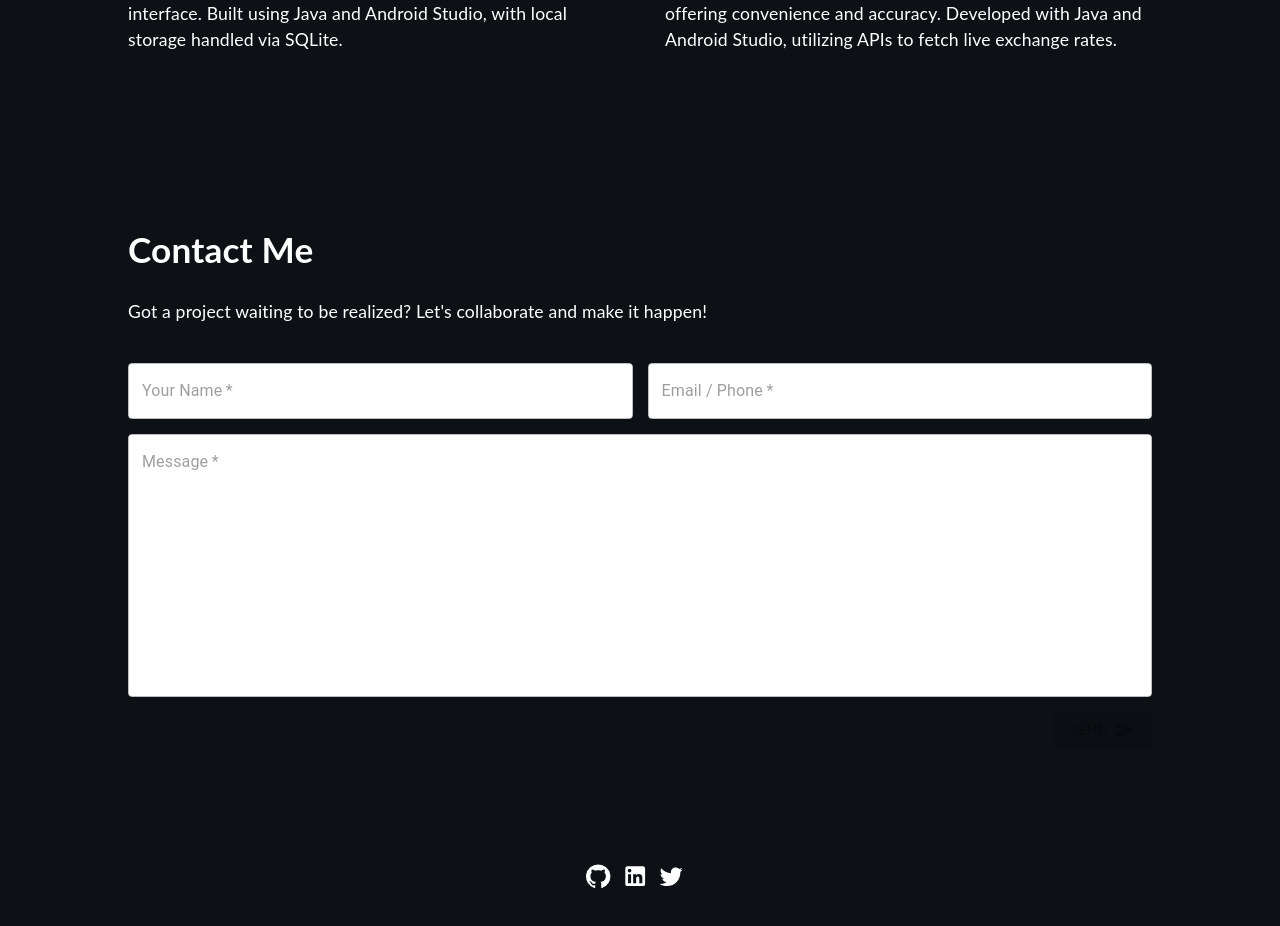
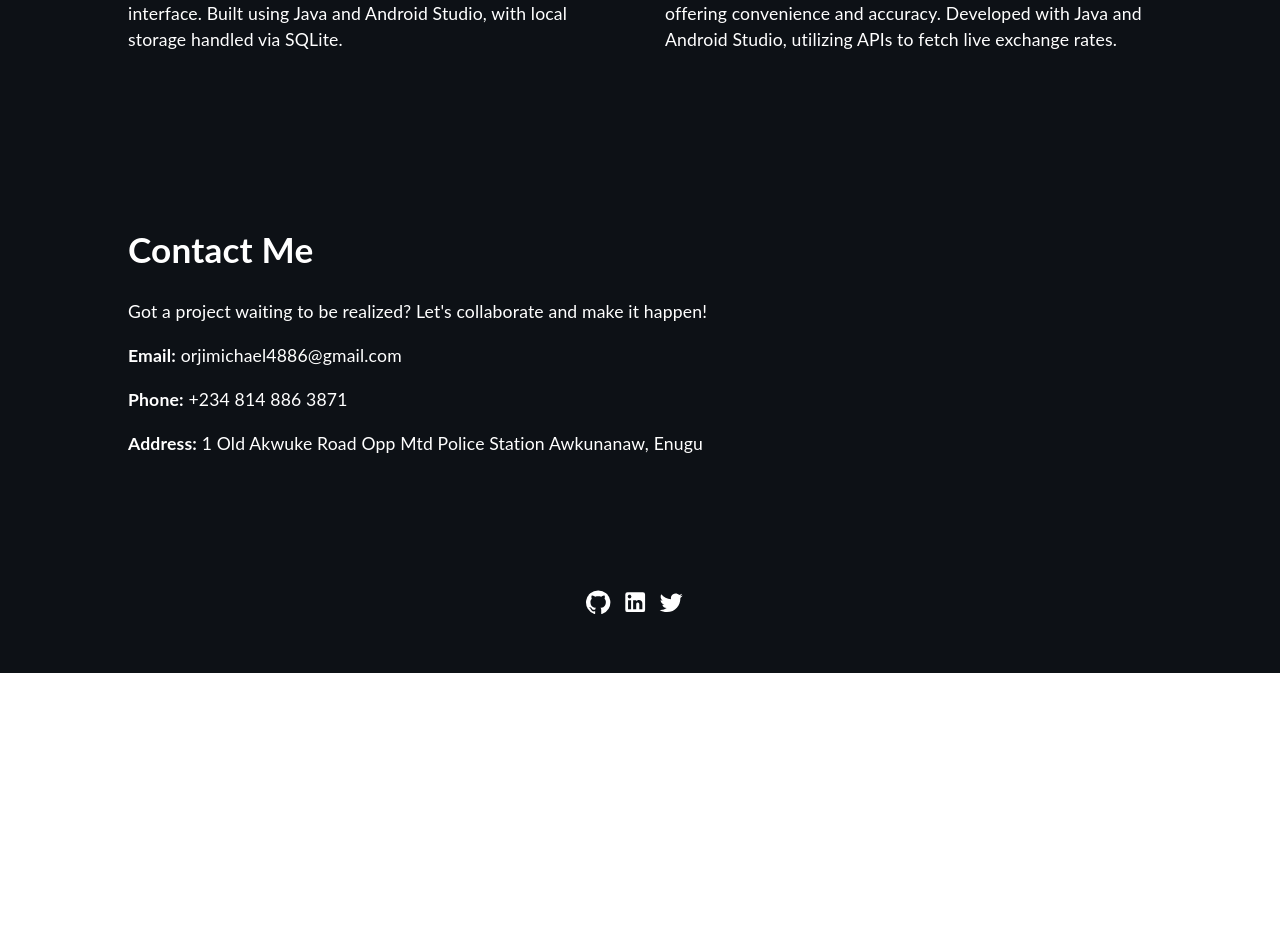
Before and after one commit to mjavason/mjavason.github.io, a React (Create React App) app: page / in a window 1280 px wide. Shown: the part 4740-5666 px from the top of the page. After the commit the page ends 5413 px from the top, so only its background shows below. Built offline with nearby package versions, Linux system fonts and the light colour scheme.

Commit message:
Remove unused email form and related components from Contact

```diff
--- a/src/components/Contact.tsx
+++ b/src/components/Contact.tsx
@@ -1,115 +1,32 @@
-import React, { useRef, useState } from 'react';
 import '../assets/styles/Contact.scss';
-import emailjs from '@emailjs/browser';
-import Box from '@mui/material/Box';
-import Button from '@mui/material/Button';
-import SendIcon from '@mui/icons-material/Send';
-import TextField from '@mui/material/TextField';
 
 function Contact() {
+  return (
+    <div id='contact'>
+      <div className='items-container'>
+        <div className='contact_wrapper'>
+          <h1>Contact Me</h1>
+          <p>
+            Got a project waiting to be realized? Let's collaborate and make it
+            happen!
+          </p>
 
-  const [name, setName] = useState<string>('');
-  const [email, setEmail] = useState<string>('');
-  const [message, setMessage] = useState<string>('');
-
-  const [nameError, setNameError] = useState<boolean>(false);
-  const [emailError, setEmailError] = useState<boolean>(false);
-  const [messageError, setMessageError] = useState<boolean>(false);
-
-  const form = useRef();
-
-  const sendEmail = (e: any) => {
-    e.preventDefault();
-
-    setNameError(name === '');
-    setEmailError(email === '');
-    setMessageError(message === '');
-
-    /* Uncomment below if you want to enable the emailJS */
-
-    // if (name !== '' && email !== '' && message !== '') {
-    //   var templateParams = {
-    //     name: name,
-    //     email: email,
-    //     message: message
-    //   };
-
-    //   console.log(templateParams);
-    //   emailjs.send('service_id', 'template_id', templateParams, 'api_key').then(
-    //     (response) => {
-    //       console.log('SUCCESS!', response.status, response.text);
-    //     },
-    //     (error) => {
-    //       console.log('FAILED...', error);
-    //     },
-    //   );
-    //   setName('');
-    //   setEmail('');
-    //   setMessage('');
-    // }
-  };
-
-  return (
-    <div id="contact">
-      <div className="items-container">
-        <div className="contact_wrapper">
-          <h1>Contact Me</h1>
-          <p>Got a project waiting to be realized? Let's collaborate and make it happen!</p>
-          <Box
-            ref={form}
-            component="form"
-            noValidate
-            autoComplete="off"
-            className='contact-form'
-          >
-            <div className='form-flex'>
-              <TextField
-                required
-                id="outlined-required"
-                label="Your Name"
-                placeholder="What's your name?"
-                disabled={true}
-                value={name}
-                onChange={(e) => {
-                  setName(e.target.value);
-                }}
-                error={nameError}
-                helperText={nameError ? "Please enter your name" : ""}
-              />
-              <TextField
-                required
-                disabled={true}
-                id="outlined-required"
-                label="Email / Phone"
-                placeholder="How can I reach you?"
-                value={email}
-                onChange={(e) => {
-                  setEmail(e.target.value);
-                }}
-                error={emailError}
-                helperText={emailError ? "Please enter your email or phone number" : ""}
-              />
-            </div>
-            <TextField
-              required
-              disabled={true}
-              id="outlined-multiline-static"
-              label="Message"
-              placeholder="Send me any inquiries or questions"
-              multiline
-              rows={10}
-              className="body-form"
-              value={message}
-              onChange={(e) => {
-                setMessage(e.target.value);
-              }}
-              error={messageError}
-              helperText={messageError ? "Please enter the message" : ""}
-            />
-            <Button disabled variant="contained" endIcon={<SendIcon />} onClick={sendEmail}>
-              Send
-            </Button>
-          </Box>
+          <div className='contact-info'>
+            <p>
+              <strong>Email:</strong>{' '}
+              <a href='mailto:orjimichael4886@gmail.com'>
+                orjimichael4886@gmail.com
+              </a>
+            </p>
+            <p>
+              <strong>Phone:</strong>{' '}
+              <a href='tel:+2348148863871'>+234 814 886 3871</a>
+            </p>
+            <p>
+              <strong>Address:</strong> 1 Old Akwuke Road Opp Mtd Police Station
+              Awkunanaw, Enugu
+            </p>
+          </div>
         </div>
       </div>
     </div>
```
Also changed, not shown: 1 other file (tests, documents, lock files or other folders).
++++
WHAT YOU ARE ASKED TO DO: Give the listing above again in its entirety, exactly as written and free of images.

WRITTEN ANSWER:
Before and after one commit to mjavason/mjavason.github.io, a React (Create React App) app: page / in a window 1280 px wide. Shown: the part 4740-5666 px from the top of the page. After the commit the page ends 5413 px from the top, so only its background shows below. Built offline with nearby package versions, Linux system fonts and the light colour scheme.

Commit message:
Remove unused email form and related components from Contact

```diff
--- a/src/components/Contact.tsx
+++ b/src/components/Contact.tsx
@@ -1,115 +1,32 @@
-import React, { useRef, useState } from 'react';
 import '../assets/styles/Contact.scss';
-import emailjs from '@emailjs/browser';
-import Box from '@mui/material/Box';
-import Button from '@mui/material/Button';
-import SendIcon from '@mui/icons-material/Send';
-import TextField from '@mui/material/TextField';
 
 function Contact() {
+  return (
+    <div id='contact'>
+      <div className='items-container'>
+        <div className='contact_wrapper'>
+          <h1>Contact Me</h1>
+          <p>
+            Got a project waiting to be realized? Let's collaborate and make it
+            happen!
+          </p>
 
-  const [name, setName] = useState<string>('');
-  const [email, setEmail] = useState<string>('');
-  const [message, setMessage] = useState<string>('');
-
-  const [nameError, setNameError] = useState<boolean>(false);
-  const [emailError, setEmailError] = useState<boolean>(false);
-  const [messageError, setMessageError] = useState<boolean>(false);
-
-  const form = useRef();
-
-  const sendEmail = (e: any) => {
-    e.preventDefault();
-
-    setNameError(name === '');
-    setEmailError(email === '');
-    setMessageError(message === '');
-
-    /* Uncomment below if you want to enable the emailJS */
-
-    // if (name !== '' && email !== '' && message !== '') {
-    //   var templateParams = {
-    //     name: name,
-    //     email: email,
-    //     message: message
-    //   };
-
-    //   console.log(templateParams);
-    //   emailjs.send('service_id', 'template_id', templateParams, 'api_key').then(
-    //     (response) => {
-    //       console.log('SUCCESS!', response.status, response.text);
-    //     },
-    //     (error) => {
-    //       console.log('FAILED...', error);
-    //     },
-    //   );
-    //   setName('');
-    //   setEmail('');
-    //   setMessage('');
-    // }
-  };
-
-  return (
-    <div id="contact">
-      <div className="items-container">
-        <div className="contact_wrapper">
-          <h1>Contact Me</h1>
-          <p>Got a project waiting to be realized? Let's collaborate and make it happen!</p>
-          <Box
-            ref={form}
-            component="form"
-            noValidate
-            autoComplete="off"
-            className='contact-form'
-          >
-            <div className='form-flex'>
-              <TextField
-                required
-                id="outlined-required"
-                label="Your Name"
-                placeholder="What's your name?"
-                disabled={true}
-                value={name}
-                onChange={(e) => {
-                  setName(e.target.value);
-                }}
-                error={nameError}
-                helperText={nameError ? "Please enter your name" : ""}
-              />
-              <TextField
-                required
-                disabled={true}
-                id="outlined-required"
-                label="Email / Phone"
-                placeholder="How can I reach you?"
-                value={email}
-                onChange={(e) => {
-                  setEmail(e.target.value);
-                }}
-                error={emailError}
-                helperText={emailError ? "Please enter your email or phone number" : ""}
-              />
-            </div>
-            <TextField
-              required
-              disabled={true}
-              id="outlined-multiline-static"
-              label="Message"
-              placeholder="Send me any inquiries or questions"
-              multiline
-              rows={10}
-              className="body-form"
-              value={message}
-              onChange={(e) => {
-                setMessage(e.target.value);
-              }}
-              error={messageError}
-              helperText={messageError ? "Please enter the message" : ""}
-            />
-            <Button disabled variant="contained" endIcon={<SendIcon />} onClick={sendEmail}>
-              Send
-            </Button>
-          </Box>
+          <div className='contact-info'>
+            <p>
+              <strong>Email:</strong>{' '}
+              <a href='mailto:orjimichael4886@gmail.com'>
+                orjimichael4886@gmail.com
+              </a>
+            </p>
+            <p>
+              <strong>Phone:</strong>{' '}
+              <a href='tel:+2348148863871'>+234 814 886 3871</a>
+            </p>
+            <p>
+              <strong>Address:</strong> 1 Old Akwuke Road Opp Mtd Police Station
+              Awkunanaw, Enugu
+            </p>
+          </div>
         </div>
       </div>
     </div>
```
Also changed, not shown: 1 other file (tests, documents, lock files or other folders).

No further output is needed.